** SUPPLIED RECORDS follows **
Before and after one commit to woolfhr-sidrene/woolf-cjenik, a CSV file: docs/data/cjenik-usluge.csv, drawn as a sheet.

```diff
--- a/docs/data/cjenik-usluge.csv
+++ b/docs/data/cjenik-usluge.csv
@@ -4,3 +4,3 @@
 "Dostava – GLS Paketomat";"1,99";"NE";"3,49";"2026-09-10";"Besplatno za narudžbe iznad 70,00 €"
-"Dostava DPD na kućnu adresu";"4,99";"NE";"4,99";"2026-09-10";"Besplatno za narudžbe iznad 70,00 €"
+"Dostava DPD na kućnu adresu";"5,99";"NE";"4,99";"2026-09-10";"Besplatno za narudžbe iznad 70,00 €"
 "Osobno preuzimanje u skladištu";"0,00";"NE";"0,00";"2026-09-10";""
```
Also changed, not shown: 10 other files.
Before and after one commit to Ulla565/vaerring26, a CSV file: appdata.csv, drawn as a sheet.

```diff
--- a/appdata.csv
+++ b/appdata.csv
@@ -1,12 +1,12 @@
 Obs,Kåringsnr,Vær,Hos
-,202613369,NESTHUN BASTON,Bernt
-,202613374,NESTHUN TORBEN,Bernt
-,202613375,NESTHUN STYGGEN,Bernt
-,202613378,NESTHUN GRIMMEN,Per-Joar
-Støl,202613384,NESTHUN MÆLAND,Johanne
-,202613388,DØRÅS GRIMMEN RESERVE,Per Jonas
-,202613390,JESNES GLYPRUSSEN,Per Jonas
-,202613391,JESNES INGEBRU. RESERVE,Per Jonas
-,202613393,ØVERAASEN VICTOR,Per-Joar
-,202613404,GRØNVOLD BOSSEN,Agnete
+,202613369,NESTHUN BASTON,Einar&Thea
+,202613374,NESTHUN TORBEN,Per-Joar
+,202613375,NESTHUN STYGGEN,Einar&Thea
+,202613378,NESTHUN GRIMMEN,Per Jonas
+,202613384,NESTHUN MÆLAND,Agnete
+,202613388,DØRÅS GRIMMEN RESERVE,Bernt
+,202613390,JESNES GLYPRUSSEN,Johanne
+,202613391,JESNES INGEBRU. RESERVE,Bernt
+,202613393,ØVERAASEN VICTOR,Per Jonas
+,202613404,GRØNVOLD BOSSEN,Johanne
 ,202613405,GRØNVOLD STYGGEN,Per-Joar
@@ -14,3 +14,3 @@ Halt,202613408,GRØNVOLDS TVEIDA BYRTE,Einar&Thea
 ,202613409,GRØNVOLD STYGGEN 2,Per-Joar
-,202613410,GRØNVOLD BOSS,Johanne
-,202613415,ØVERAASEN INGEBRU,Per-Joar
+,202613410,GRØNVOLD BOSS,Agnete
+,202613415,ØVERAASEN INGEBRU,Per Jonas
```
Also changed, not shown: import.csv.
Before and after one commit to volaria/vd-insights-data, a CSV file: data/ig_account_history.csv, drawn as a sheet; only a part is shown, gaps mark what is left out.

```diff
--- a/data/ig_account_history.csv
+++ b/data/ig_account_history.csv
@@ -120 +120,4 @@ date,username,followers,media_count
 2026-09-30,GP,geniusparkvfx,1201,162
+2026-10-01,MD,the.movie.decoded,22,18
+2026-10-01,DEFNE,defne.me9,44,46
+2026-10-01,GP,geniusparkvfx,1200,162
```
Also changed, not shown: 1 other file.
** End of SUPPLIED RECORDS **
• WHAT THIS TASK INVOLVES:
Begin at the top of the listing above and set down each line exactly. Stop after the line that contains "Also changed, not shown: 10 other files.".

• OUTPUT BELOW:
Before and after one commit to woolfhr-sidrene/woolf-cjenik, a CSV file: docs/data/cjenik-usluge.csv, drawn as a sheet.

```diff
--- a/docs/data/cjenik-usluge.csv
+++ b/docs/data/cjenik-usluge.csv
@@ -4,3 +4,3 @@
 "Dostava – GLS Paketomat";"1,99";"NE";"3,49";"2026-09-10";"Besplatno za narudžbe iznad 70,00 €"
-"Dostava DPD na kućnu adresu";"4,99";"NE";"4,99";"2026-09-10";"Besplatno za narudžbe iznad 70,00 €"
+"Dostava DPD na kućnu adresu";"5,99";"NE";"4,99";"2026-09-10";"Besplatno za narudžbe iznad 70,00 €"
 "Osobno preuzimanje u skladištu";"0,00";"NE";"0,00";"2026-09-10";""
```
Also changed, not shown: 10 other files.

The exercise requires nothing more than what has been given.